There are a lot of things to look forward to when planning a wedding. Unfortunately, you can’t get to the fun stuff until you tackle the budget. It might seem mind-boggling, but it doesn’t have to be. A well-done budget will keep costs under control and alleviate stress during the wedding planning process.

Do Your Research
You’ll need an idea of how much weddings cost before you can figure out a realistic budget. Go online to find printable budget worksheets and wedding expense calculators to keep track of your finances. Remember that your wedding location, date and guest list will factor into the price. For instance, intimate and informal weddings in small towns are usually less expensive than large, formal events in urban areas.

Contact multiple vendors to get printed price lists for the different categories of your wedding. Expect to spend roughly half of your budget on the reception, which includes the venue, centerpieces and catering. Your other big expenses will be attire, flowers, entertainment, photography and videography.

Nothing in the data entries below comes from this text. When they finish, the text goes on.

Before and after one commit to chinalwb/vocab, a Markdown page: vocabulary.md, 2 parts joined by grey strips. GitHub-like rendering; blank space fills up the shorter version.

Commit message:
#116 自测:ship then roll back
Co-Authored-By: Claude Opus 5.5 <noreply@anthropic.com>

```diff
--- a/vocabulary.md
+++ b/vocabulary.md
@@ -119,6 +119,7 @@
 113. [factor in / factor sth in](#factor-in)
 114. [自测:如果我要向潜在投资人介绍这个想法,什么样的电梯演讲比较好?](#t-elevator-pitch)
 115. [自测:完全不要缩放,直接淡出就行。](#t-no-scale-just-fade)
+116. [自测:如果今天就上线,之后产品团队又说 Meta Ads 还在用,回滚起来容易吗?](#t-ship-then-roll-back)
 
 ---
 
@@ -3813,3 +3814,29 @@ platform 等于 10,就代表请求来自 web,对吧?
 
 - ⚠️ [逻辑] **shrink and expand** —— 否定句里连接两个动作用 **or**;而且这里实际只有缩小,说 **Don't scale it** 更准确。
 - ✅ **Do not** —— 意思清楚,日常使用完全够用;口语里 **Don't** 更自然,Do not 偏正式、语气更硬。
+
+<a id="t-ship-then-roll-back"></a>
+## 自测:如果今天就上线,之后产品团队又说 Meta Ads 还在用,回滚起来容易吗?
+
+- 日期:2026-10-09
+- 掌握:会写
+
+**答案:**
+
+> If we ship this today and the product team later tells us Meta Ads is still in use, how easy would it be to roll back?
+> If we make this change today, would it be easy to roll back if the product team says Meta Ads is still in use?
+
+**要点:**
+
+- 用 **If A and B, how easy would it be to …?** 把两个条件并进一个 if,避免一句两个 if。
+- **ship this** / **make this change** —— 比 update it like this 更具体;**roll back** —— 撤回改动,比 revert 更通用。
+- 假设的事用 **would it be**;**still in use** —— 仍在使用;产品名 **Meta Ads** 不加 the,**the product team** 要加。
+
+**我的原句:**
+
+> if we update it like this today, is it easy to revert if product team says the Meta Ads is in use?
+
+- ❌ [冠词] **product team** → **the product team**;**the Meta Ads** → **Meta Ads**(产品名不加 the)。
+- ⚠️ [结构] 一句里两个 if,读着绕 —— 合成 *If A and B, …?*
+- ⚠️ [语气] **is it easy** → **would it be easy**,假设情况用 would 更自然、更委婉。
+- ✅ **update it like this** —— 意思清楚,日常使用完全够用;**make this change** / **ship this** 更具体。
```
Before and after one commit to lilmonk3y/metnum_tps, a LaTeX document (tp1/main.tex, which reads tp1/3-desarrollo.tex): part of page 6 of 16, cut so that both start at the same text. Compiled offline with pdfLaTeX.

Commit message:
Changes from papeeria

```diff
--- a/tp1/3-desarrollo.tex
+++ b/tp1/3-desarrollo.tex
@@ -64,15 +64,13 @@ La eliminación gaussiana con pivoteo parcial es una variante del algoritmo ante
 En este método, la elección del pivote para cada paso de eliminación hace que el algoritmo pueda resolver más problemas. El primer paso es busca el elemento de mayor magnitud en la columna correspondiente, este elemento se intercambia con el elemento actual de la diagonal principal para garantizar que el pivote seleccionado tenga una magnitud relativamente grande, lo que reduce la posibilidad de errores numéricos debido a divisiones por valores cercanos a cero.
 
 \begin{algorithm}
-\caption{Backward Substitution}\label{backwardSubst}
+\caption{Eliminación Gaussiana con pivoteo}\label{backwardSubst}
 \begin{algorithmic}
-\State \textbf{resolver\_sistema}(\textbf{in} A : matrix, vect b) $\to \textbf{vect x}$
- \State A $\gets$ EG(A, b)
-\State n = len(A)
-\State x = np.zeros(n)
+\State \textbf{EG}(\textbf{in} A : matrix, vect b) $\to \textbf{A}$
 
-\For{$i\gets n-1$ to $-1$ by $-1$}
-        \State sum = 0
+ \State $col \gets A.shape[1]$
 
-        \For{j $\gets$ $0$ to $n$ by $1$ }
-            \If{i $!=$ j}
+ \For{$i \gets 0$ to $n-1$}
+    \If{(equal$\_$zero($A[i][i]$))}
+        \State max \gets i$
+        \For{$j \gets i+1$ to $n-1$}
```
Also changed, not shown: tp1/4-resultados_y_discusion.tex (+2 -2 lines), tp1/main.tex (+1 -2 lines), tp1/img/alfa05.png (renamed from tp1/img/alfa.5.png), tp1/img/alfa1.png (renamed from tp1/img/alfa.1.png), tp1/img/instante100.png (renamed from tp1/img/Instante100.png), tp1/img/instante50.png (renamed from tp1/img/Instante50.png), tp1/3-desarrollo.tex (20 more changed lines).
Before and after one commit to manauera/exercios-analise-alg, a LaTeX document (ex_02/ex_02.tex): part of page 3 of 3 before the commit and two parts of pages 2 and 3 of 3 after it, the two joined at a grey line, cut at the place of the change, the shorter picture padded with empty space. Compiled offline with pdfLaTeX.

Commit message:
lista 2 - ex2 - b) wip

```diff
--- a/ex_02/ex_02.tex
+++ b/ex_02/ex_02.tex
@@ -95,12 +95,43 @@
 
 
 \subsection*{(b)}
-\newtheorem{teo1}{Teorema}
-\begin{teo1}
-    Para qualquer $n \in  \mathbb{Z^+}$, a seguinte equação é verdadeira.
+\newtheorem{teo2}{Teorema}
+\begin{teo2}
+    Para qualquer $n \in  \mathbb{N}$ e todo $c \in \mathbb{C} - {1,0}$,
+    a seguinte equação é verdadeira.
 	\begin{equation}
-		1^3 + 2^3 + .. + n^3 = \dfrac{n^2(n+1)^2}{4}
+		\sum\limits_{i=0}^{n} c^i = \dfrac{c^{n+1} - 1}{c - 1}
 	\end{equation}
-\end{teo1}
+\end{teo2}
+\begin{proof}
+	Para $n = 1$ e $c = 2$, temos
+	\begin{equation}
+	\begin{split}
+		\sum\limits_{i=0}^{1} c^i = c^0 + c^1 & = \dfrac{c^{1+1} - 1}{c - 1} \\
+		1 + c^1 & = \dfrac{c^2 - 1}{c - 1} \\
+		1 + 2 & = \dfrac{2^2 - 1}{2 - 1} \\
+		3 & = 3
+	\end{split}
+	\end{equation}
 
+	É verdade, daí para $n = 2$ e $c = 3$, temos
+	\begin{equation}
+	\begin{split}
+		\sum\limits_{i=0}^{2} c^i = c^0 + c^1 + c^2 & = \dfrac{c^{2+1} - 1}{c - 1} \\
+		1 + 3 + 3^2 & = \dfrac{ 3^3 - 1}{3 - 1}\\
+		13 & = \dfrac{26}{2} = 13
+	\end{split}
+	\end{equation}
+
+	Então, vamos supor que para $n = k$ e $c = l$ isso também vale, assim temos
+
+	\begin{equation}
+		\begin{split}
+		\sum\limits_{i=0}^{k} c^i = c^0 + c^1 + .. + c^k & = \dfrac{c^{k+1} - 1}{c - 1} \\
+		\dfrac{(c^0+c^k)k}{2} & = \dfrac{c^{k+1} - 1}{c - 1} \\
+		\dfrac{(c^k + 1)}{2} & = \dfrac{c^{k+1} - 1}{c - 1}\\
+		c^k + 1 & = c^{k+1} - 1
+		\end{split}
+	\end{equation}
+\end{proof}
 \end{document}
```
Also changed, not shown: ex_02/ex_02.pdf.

A good starting point is to estimate $100 per guest. This gives you $50 for their food and drink and $50 for other expenses. Set aside 5 percent of your budget as an emergency fund for unexpected expenses that might come up. And don’t forget to include the cost of your honeymoon.

Who Pays
Determine early on who will be paying for your wedding. Will you cover the costs yourself or will you have full or partial help from family? Traditionally, the bride and her family pay for the ceremony, reception, transportation and photography. They also pick up the tab for stationery, the groom’s ring and the bride’s wardrobe. The groom’s side takes care of the groom’s outfit, fees for the marriage license and officiate, the bride’s bouquet, all corsages and boutonnieres, the honeymoon and the bride’s rings. Both families split the bill on pre-wedding festivities such as the engagement party, bridal shower and rehearsal dinner.

Of course, these are just guidelines. To figure out what will work best for you, try talking to each family separately. Ask if they can commit to a certain dollar amount or specific aspects of the wedding. Another option is to come up with a budget and divide the expenses equally among all family members. If you and your partner end up going it alone, don’t worry. According to, 37 percent of couples contribute financially to their own weddings.

Set Priorities
Have a discussion with your future spouse about what is most important to both of you for your wedding day. Pick three to five must-haves and devote the bulk of your budget to these items. For example, if you decide to splurge on food and photography, consider spending less on flowers and entertainment. Stay focused on your priorities and the rest of your budget will fall into place.